Getting injured while serving your country usually happens quickly, but recovery and adjustment to any resulting disability is slow and painful at best. Trying to navigate the procedures for obtaining disability pay afterwards may just seem like one final hill too many. Maybe we can simplify things a bit.
Total Disability Individual Unemployability (TDIU) is a theory for getting a 100% disability rating if certain conditions are met. The first of those conditions is a specified percentage of disability rating, a percentage that can either be met directly with one service-connected disability with a 60% or more disability rating, or a combination of disability ratings that equal 70% or more. The math is a little complicated because sometimes you can add up lower percentage disability ratings into a single, higher rating for purposes of TDIU analysis. Here’s how the math works.
The law identifies five scenarios where multiple disabilities will be considered as one disability for TDIU purposes, either for one 60% disability or one 40% disability.
1 – Where there are multiple disabilities of one or both upper or lower extremities, they will be combined into a single disability rating. An example of this would be a left leg rated at 40% disability and left knee rated at 30% disability. These two disabilities should be combined for a single disability rating of 70% for purposes of TDIU.

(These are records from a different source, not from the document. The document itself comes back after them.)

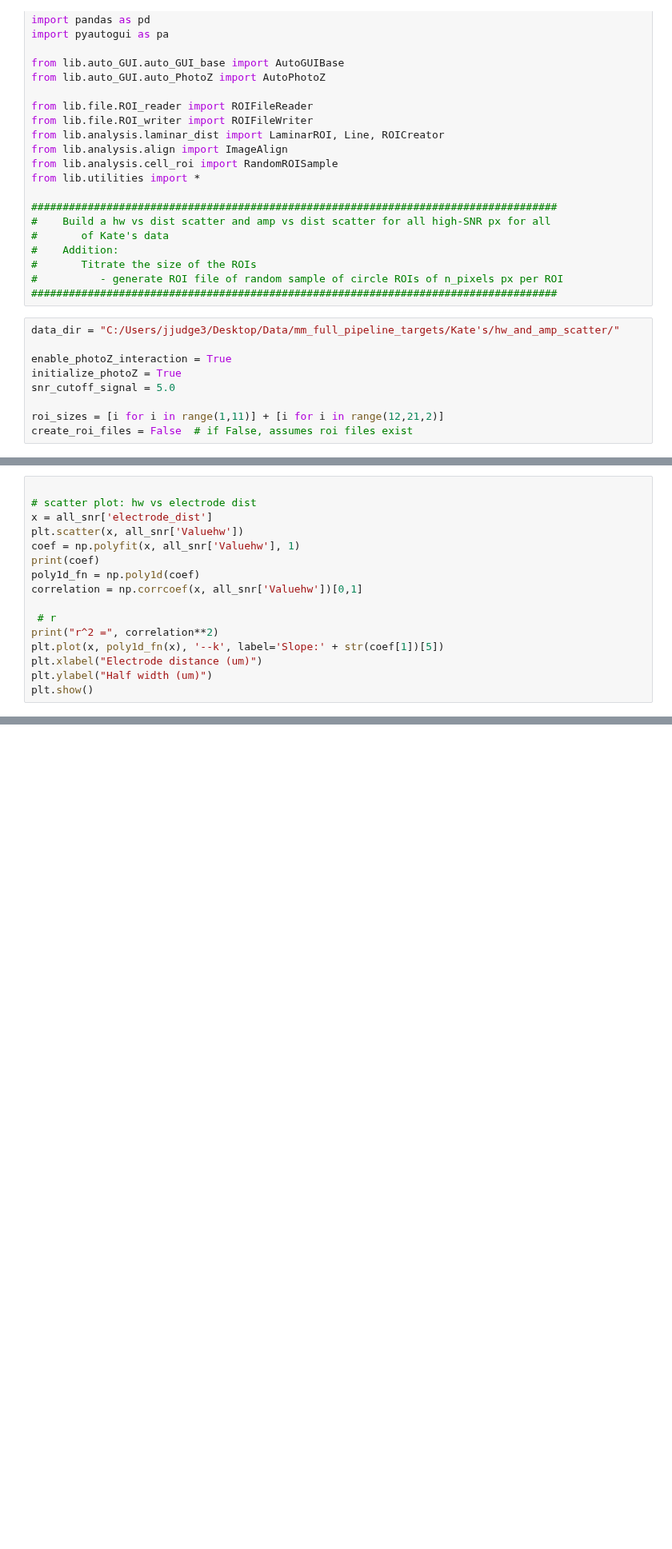
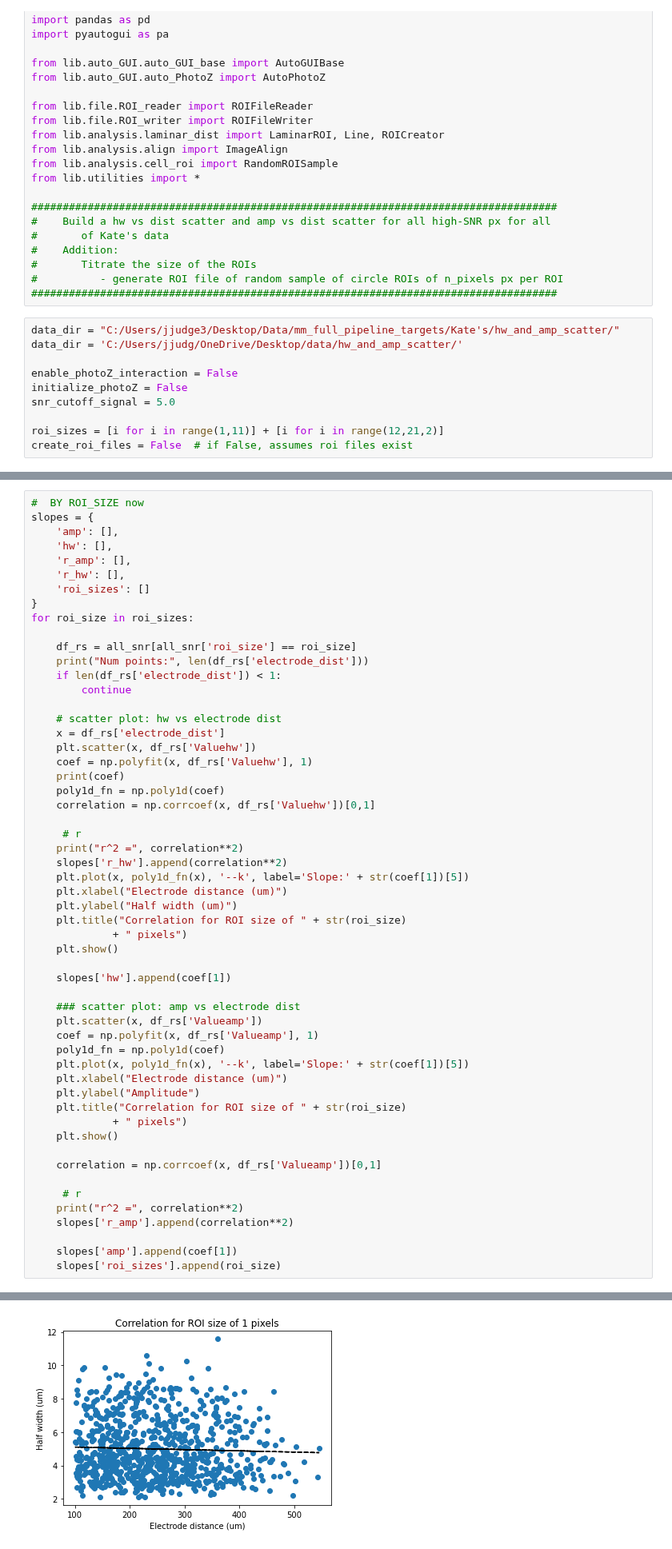
Before and after one commit to john-judge/TSM-to-ZDA, a Jupyter notebook: titrate_hw_amp_vs_dist.ipynb, the cells around one changed output, grey strips where cells are left out. Shown at 80% size. Cells and saved outputs as stored; diff of their text form; blank space fills up the shorter version.

```diff
--- a/titrate_hw_amp_vs_dist.ipynb
+++ b/titrate_hw_amp_vs_dist.ipynb
@@ -26,9 +26,10 @@ from lib.utilities import *
 ####################################################################################
 # %%
 data_dir = "C:/Users/jjudge3/Desktop/Data/mm_full_pipeline_targets/Kate's/hw_and_amp_scatter/"
+data_dir = 'C:/Users/jjudg/OneDrive/Desktop/data/hw_and_amp_scatter/'
 
-enable_photoZ_interaction = True
-initialize_photoZ = True
+enable_photoZ_interaction = False
+initialize_photoZ = False
 snr_cutoff_signal = 5.0
 
 roi_sizes = [i for i in range(1,11)] + [i for i in range(12,21,2)]
@@ -174,16 +246,56 @@ all_snr
 # %%
+#  BY ROI_SIZE now
+slopes = {
+    'amp': [],
+    'hw': [],
+    'r_amp': [],
+    'r_hw': [],
+    'roi_sizes': []
+}
+for roi_size in roi_sizes:
 
-# scatter plot: hw vs electrode dist
-x = all_snr['electrode_dist']
-plt.scatter(x, all_snr['Valuehw'])
-coef = np.polyfit(x, all_snr['Valuehw'], 1)
-print(coef)
-poly1d_fn = np.poly1d(coef)
-correlation = np.corrcoef(x, all_snr['Valuehw'])[0,1]
+    df_rs = all_snr[all_snr['roi_size'] == roi_size]
+    print("Num points:", len(df_rs['electrode_dist']))
+    if len(df_rs['electrode_dist']) < 1:
+        continue
 
- # r
-print("r^2 =", correlation**2)
-plt.plot(x, poly1d_fn(x), '--k', label='Slope:' + str(coef[1])[5])
-plt.xlabel("Electrode distance (um)")
-plt.ylabel("Half width (um)")
-plt.show()
+    # scatter plot: hw vs electrode dist
+    x = df_rs['electrode_dist']
+    plt.scatter(x, df_rs['Valuehw'])
+    coef = np.polyfit(x, df_rs['Valuehw'], 1)
+    print(coef)
+    poly1d_fn = np.poly1d(coef)
+    correlation = np.corrcoef(x, df_rs['Valuehw'])[0,1]
+
+     # r
+    print("r^2 =", correlation**2)
+    slopes['r_hw'].append(correlation**2)
+    plt.plot(x, poly1d_fn(x), '--k', label='Slope:' + str(coef[1])[5])
+    plt.xlabel("Electrode distance (um)")
+    plt.ylabel("Half width (um)")
+    plt.title("Correlation for ROI size of " + str(roi_size)
+             + " pixels")
+    plt.show()
+
+    slopes['hw'].append(coef[1])
+
+    ### scatter plot: amp vs electrode dist
+    plt.scatter(x, df_rs['Valueamp'])
+    coef = np.polyfit(x, df_rs['Valueamp'], 1)
+    poly1d_fn = np.poly1d(coef)
+    plt.plot(x, poly1d_fn(x), '--k', label='Slope:' + str(coef[1])[5])
+    plt.xlabel("Electrode distance (um)")
+    plt.ylabel("Amplitude")
+    plt.title("Correlation for ROI size of " + str(roi_size)
+             + " pixels")
+    plt.show()
+
+    correlation = np.corrcoef(x, df_rs['Valueamp'])[0,1]
+
+     # r
+    print("r^2 =", correlation**2)
+    slopes['r_amp'].append(correlation**2)
+
+    slopes['amp'].append(coef[1])
+    slopes['roi_sizes'].append(roi_size)
+# %% [output]
@@ -189,0 +305 @@ plt.show()
+[figure, added]
```
Also changed, not shown: parts of 7 cells of this notebook, 4 other files.
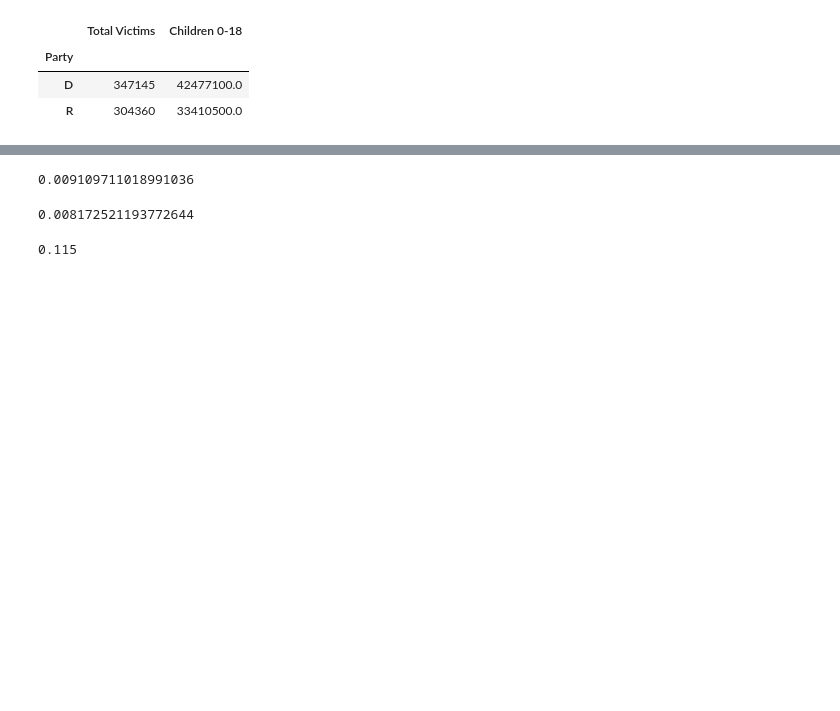
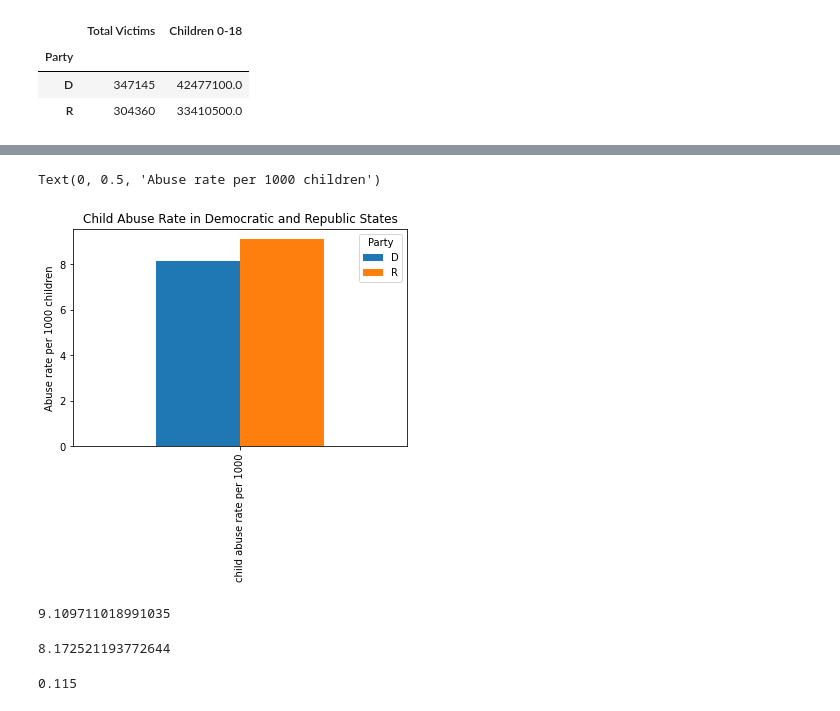
Before and after one commit to lhuangslu/hds5210-2022, a Jupyter notebook: final/final.ipynb, the cells around one changed output, grey strips where cells are left out. Saved outputs shown, nothing was run; the diff lists cells and outputs as text; code cells hidden in the pictures; blank space fills up the shorter version.

```diff
--- a/final/final.ipynb
+++ b/final/final.ipynb
@@ -491,11 +491,18 @@ summary
+# %%
+summary[["Party", "child abuse rate per 1000"]].set_index("Party").T.plot.bar()
+plt.title("Child Abuse Rate in Democratic and Republic States")
+plt.ylabel("Abuse rate per 1000 children")
+# %% [output]
+Text(0, 0.5, 'Abuse rate per 1000 children')
+[figure, added]
 # %%
-R_rate=summary[summary["Party"]=="R"]["child abuse rate"].values[0]
+R_rate=summary[summary["Party"]=="R"]["child abuse rate per 1000"].values[0]
 R_rate
 # %% [output]
-0.009109711018991036
+9.109711018991035
 # %%
-D_rate=summary[summary["Party"]=="D"]["child abuse rate"].values[0]
+D_rate=summary[summary["Party"]=="D"]["child abuse rate per 1000"].values[0]
 D_rate
 # %% [output]
-0.008172521193772644
+8.172521193772644
 # %%
```
Also changed, not shown: parts of 7 cells of this notebook.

2 – Where there are disabilities resulting from common etiology (common cause) or a single accident. For example, if a veteran has diabetes mellitus rated at 20% and peripheral neuropathy of left and right lower extremities associated with diabetes rated at 20% each, and all three disabilities have a common etiology of agent orange exposure, they must be combined into a single disability of 60% for purposes of TDIU evaluation.
3 – Where the disabilities affect a single body system, e.g. orthopedic, digestive, respiratory, cardiovascular-renal, neuropsychiatric. For example, nonunion of right tibia rated at 40% disability and right ankle ankylosis rated at 20% disability should be combined into a single disability of 60% for TDIU purposes.
4 – Where there are multiple injuries in action. Although the regulation does not define the term “action,” it likely means combat or combat-related action. For example, residuals of shell fragment wound to the right buttock for muscle injury rated at 20% disability, residuals of shell fragment wound to the left buttock rated at 20%, and residuals shell fragment gunshot wound of the left auxiliary area at 20% disability, must be combined into a single disability of 60 percent disability, for TDIU purposes.
5 – Where there are multiple disabilities incurred as a result of being a prisoner of war. Under this final provision, all service-connected disabilities at either 60% or 40% in combination meet the first requirement for TDIU.
Do you think you might be eligible for TDIU? Let Veterans Law Group help you wade through the process of figuring out if you are. VLG works extensively with veterans and their families, providing legal assistance in navigating the VA disability benefits process and helping you obtain the maximum benefits you may be entitled to receive.
To get started, simply fill out this questionnaire and submit to our office for evaluation. We will review your request for a consultation and contact you as soon as possible. Our consultations are free of charge.